- [Provided records]:
————

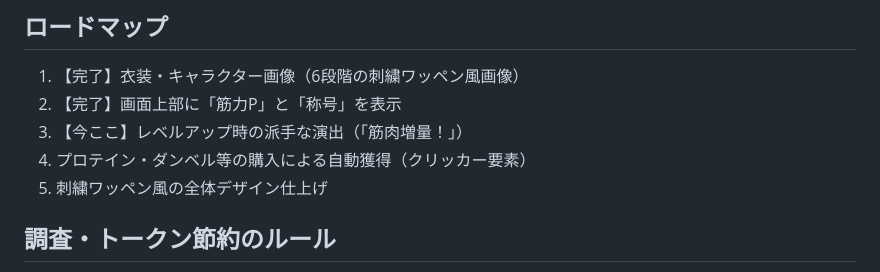
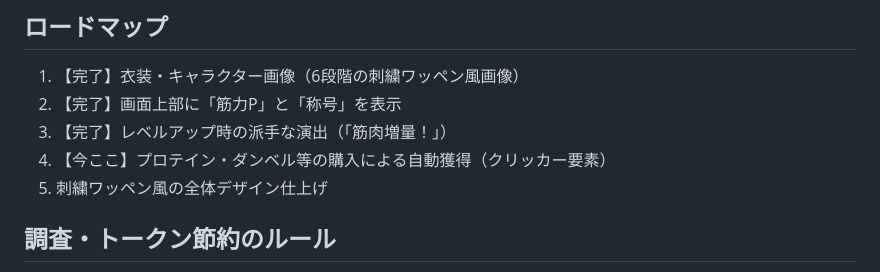
Before and after one commit to cnana210-max/macho-game, a Markdown page: CLAUDE.md, the part around the change. GitHub-like rendering.

Commit message:
ロードマップの進捗表記を更新（ステップ3完了）
Co-Authored-By: Claude Sonnet 5 <noreply@anthropic.com>
Claude-Session: https://claude.ai/code/session_01K2Czv71Dw4PYm1PJ6fRmcn

```diff
--- a/CLAUDE.md
+++ b/CLAUDE.md
@@ -53,8 +53,8 @@
 ## ロードマップ
 1. 【完了】衣装・キャラクター画像（6段階の刺繍ワッペン風画像）
 2. 【完了】画面上部に「筋力P」と「称号」を表示
-3. 【今ここ】レベルアップ時の派手な演出（「筋肉増量！」）
-4. プロテイン・ダンベル等の購入による自動獲得（クリッカー要素）
+3. 【完了】レベルアップ時の派手な演出（「筋肉増量！」）
+4. 【今ここ】プロテイン・ダンベル等の購入による自動獲得（クリッカー要素）
 5. 刺繍ワッペン風の全体デザイン仕上げ
 
 ## 調査・トークン節約のルール
```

————

- [What this task involves]: Go through the entries and retype them exactly, except for the images.

- [Response area]:
Before and after one commit to cnana210-max/macho-game, a Markdown page: CLAUDE.md, the part around the change. GitHub-like rendering.

Commit message:
ロードマップの進捗表記を更新（ステップ3完了）
Co-Authored-By: Claude Sonnet 5 <noreply@anthropic.com>
Claude-Session: https://claude.ai/code/session_01K2Czv71Dw4PYm1PJ6fRmcn

```diff
--- a/CLAUDE.md
+++ b/CLAUDE.md
@@ -53,8 +53,8 @@
 ## ロードマップ
 1. 【完了】衣装・キャラクター画像（6段階の刺繍ワッペン風画像）
 2. 【完了】画面上部に「筋力P」と「称号」を表示
-3. 【今ここ】レベルアップ時の派手な演出（「筋肉増量！」）
-4. プロテイン・ダンベル等の購入による自動獲得（クリッカー要素）
+3. 【完了】レベルアップ時の派手な演出（「筋肉増量！」）
+4. 【今ここ】プロテイン・ダンベル等の購入による自動獲得（クリッカー要素）
 5. 刺繍ワッペン風の全体デザイン仕上げ
 
 ## 調査・トークン節約のルール
```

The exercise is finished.